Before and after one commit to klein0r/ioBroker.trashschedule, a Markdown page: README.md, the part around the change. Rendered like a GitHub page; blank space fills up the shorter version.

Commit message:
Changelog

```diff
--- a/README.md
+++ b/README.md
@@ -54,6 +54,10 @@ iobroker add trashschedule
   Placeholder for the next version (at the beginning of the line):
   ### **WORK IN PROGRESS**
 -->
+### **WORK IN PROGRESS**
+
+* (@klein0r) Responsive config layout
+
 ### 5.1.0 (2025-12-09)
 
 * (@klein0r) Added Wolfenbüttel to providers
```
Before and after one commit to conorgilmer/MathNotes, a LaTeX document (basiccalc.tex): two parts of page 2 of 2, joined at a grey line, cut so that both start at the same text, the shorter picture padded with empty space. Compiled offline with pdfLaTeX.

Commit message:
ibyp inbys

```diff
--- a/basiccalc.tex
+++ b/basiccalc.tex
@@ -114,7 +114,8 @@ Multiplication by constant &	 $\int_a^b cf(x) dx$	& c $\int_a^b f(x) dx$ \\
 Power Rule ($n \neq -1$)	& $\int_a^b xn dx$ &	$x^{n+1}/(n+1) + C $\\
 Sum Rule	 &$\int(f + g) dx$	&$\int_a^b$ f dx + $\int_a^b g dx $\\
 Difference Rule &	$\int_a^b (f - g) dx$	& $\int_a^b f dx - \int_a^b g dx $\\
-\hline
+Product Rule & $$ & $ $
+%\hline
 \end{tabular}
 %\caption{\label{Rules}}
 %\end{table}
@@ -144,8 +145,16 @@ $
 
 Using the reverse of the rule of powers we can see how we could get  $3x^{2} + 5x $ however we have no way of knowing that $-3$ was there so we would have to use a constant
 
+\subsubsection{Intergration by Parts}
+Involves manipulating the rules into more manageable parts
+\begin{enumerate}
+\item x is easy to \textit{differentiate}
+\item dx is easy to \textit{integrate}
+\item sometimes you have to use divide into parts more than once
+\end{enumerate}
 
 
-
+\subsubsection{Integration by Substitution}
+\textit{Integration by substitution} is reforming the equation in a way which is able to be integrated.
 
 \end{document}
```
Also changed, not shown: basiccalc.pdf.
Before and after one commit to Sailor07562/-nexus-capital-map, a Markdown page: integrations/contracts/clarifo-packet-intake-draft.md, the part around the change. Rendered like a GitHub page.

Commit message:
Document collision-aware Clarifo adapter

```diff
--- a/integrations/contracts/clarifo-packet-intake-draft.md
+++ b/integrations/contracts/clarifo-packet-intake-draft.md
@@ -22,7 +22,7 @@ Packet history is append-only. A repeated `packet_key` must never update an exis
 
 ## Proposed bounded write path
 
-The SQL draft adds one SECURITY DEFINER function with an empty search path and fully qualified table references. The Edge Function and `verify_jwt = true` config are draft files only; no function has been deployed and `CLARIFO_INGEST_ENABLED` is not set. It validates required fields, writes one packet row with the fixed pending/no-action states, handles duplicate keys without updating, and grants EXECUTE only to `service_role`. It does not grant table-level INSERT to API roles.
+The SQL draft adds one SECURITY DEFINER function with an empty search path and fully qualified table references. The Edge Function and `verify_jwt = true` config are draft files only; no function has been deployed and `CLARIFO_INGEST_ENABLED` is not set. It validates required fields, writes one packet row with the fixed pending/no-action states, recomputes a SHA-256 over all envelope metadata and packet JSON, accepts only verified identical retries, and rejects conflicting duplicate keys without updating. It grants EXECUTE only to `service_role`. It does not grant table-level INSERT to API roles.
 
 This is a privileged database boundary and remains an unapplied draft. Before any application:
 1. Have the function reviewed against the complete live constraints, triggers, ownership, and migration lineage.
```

----

_Assignment_
Going through the data above, count each line that contains "Before" and give only that figure.

_Output below_
4